> _WHAT YOU HAVE TO DO_
Lines in the listing that hold the string "label" need to be tallied, and the total given alone.

> _RECORDS SHOWN_
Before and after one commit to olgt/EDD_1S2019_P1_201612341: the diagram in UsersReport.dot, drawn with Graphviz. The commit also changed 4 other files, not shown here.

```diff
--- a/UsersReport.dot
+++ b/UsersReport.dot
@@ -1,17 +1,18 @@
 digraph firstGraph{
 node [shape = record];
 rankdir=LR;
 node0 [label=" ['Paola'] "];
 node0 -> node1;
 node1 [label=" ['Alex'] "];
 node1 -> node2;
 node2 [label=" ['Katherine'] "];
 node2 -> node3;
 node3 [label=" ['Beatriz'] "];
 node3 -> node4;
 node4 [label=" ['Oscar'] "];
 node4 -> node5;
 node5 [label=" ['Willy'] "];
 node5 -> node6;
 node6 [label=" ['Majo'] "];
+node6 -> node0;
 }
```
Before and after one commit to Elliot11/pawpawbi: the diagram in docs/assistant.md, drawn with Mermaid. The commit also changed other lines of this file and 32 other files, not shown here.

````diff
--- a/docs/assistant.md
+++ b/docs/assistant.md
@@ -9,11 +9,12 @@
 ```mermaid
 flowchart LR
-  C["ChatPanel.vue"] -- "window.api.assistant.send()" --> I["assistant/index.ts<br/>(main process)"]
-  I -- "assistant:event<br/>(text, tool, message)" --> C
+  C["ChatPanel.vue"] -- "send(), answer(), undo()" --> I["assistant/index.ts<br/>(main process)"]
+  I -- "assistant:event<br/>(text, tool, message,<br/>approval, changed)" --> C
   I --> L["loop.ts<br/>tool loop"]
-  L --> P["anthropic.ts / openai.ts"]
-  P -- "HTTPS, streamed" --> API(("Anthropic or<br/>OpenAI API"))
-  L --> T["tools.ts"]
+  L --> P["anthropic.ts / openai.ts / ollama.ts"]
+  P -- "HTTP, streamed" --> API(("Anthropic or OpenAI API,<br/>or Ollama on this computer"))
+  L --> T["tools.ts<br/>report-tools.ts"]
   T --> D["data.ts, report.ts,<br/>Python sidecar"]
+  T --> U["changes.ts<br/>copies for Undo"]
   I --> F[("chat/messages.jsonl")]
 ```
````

> _RESPONSE BOX_
7